Akimbo – Game Theory and the Infinite Game

Perhaps the most accessible look into James Carse’s excellent but challenging read.

Seth Godin makes a case for looking at the world or an industry or a business through the lens of a game, and then considering what that games rules are. There are many cases where major shifts have occurred when someone has applied this line of thinking:

“One of the ways to think about the future is to look at a game in the world today based on scarcity, and imagine what happens if one of the rules is changed. What happens if a computer costs $1,000 instead of $100,000? What if the world is pretty much the same except everyone has a supercomputer in her pocket that knows where she’s standing and where her friends are?”

So, when you want to try and make a change, do this:

“Relax one rule, and play a new game.”

This makes a lot of sense, and I think many people will find this line or thinking fairly commonplace. Yet where it gets more complex is when you consider the fact that everyone else is also playing a game, and they might all be relaxing different rules than you are.

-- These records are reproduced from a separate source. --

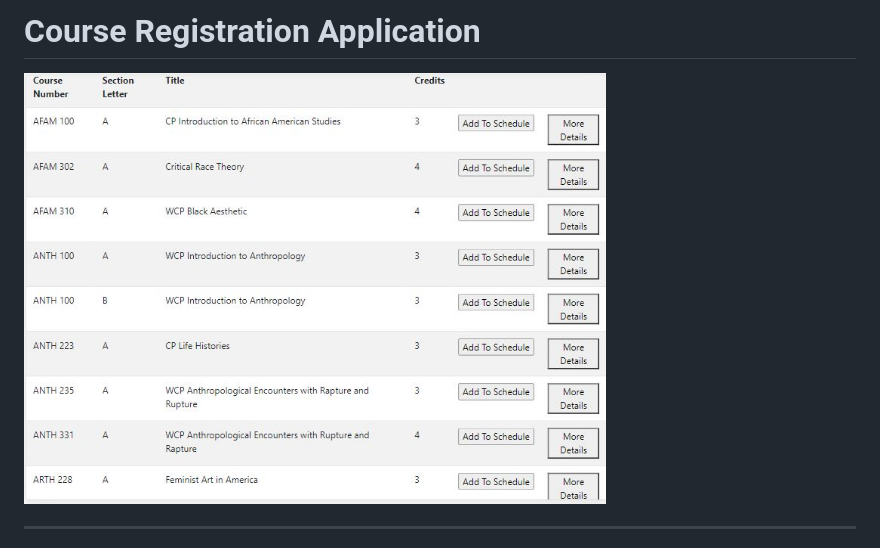
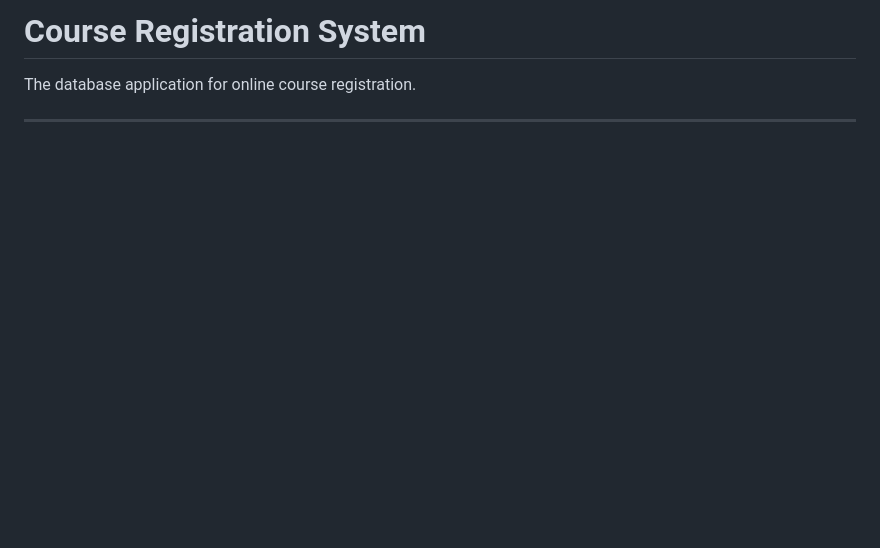
Before and after one commit to aungwaiyanhein21/course_registration, a Markdown page: README.md, the part around the change printed below. Drawn GitHub-style; blank space fills up the shorter version.

```diff
--- a/README.md
+++ b/README.md
@@ -1,5 +1,7 @@
-# Course Registration Application
+# Course Registration System
 
-<img src="images/course_schedule.png" width=70% />
+<p>
+    The database application for online course registration.
+</p>
 
 <hr>
```
Also changed, not shown: other parts of README.md (+54 -23 lines), images/course_registration_ERD.png (added).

So how do you play the game better than everyone else? You try and consider what the infinite game is, while everyone else is focused on a finite goal. I have always been a big fan of playing ‘the long game’, considering a ten or twenty or even a hundred year plan while everyone else is thinking of the short-term.

Seth Godin backs this up, and says that not only is this the best way of thinking, it’s also the most ethical. This is because when you’re thinking about a finite system, you’re often thinking about only yourself:

“The shorter your short run, the less you’re thinking about the world we have to live in. It’s the long run as we get closer and closer to infinity where the smartest game players are playing.”

I want to play the long game, in every area of my life.